# ASSIGNMENT
Which lines below include "ipynb"? Copy them all.

# RECORDS SHOWN
************
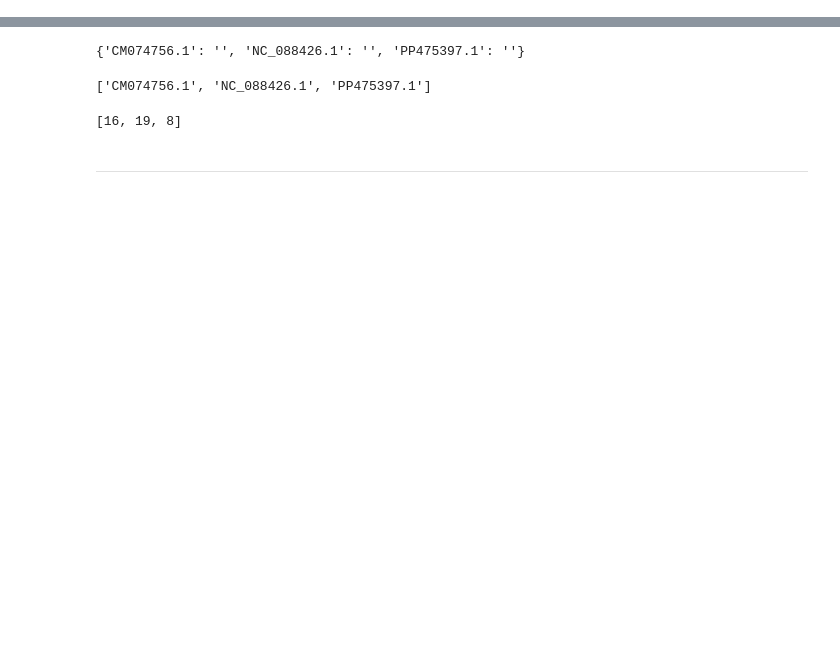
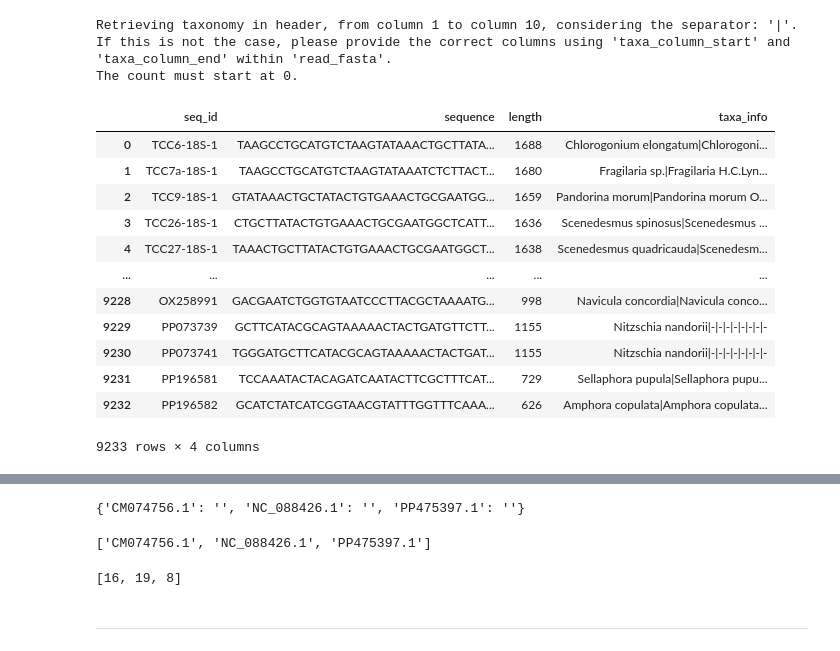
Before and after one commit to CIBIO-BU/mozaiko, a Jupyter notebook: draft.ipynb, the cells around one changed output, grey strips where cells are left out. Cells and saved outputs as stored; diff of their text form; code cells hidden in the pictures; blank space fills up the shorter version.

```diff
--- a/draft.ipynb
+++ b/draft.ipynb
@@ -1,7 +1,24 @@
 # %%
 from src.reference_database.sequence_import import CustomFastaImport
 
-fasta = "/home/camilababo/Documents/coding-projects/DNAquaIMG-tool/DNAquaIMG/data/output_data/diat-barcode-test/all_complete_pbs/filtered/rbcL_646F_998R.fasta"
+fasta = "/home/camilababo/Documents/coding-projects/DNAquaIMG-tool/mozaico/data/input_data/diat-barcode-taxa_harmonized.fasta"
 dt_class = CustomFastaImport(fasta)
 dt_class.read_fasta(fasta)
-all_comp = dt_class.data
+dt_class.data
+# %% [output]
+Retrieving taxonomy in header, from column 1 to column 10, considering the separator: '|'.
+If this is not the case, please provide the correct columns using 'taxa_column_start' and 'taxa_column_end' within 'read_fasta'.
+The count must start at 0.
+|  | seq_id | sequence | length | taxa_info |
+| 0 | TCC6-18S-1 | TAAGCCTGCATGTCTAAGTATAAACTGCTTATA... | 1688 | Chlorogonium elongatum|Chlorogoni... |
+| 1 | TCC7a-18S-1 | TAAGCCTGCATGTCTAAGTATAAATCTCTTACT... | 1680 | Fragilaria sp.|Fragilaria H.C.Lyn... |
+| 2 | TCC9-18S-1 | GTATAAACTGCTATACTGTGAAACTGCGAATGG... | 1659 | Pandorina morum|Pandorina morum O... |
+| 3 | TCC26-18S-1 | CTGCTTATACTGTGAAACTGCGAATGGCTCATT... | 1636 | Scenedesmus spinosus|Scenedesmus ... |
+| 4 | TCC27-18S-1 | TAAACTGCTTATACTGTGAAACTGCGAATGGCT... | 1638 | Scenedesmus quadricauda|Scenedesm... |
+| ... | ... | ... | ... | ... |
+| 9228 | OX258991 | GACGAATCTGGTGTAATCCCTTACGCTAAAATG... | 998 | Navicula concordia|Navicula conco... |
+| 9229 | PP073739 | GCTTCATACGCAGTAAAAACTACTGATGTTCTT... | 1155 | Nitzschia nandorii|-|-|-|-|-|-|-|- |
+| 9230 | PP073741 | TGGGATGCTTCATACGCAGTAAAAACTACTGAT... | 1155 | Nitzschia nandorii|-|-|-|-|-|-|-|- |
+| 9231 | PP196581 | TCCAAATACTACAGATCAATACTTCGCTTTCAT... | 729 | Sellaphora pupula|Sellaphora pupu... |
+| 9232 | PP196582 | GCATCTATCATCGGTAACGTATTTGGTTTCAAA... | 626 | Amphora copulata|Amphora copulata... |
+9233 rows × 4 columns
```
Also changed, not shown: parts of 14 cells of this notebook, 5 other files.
************
# EXERCISE RESULT
Before and after one commit to CIBIO-BU/mozaiko, a Jupyter notebook: draft.ipynb, the cells around one changed output, grey strips where cells are left out. Cells and saved outputs as stored; diff of their text form; code cells hidden in the pictures; blank space fills up the shorter version.
--- a/draft.ipynb
+++ b/draft.ipynb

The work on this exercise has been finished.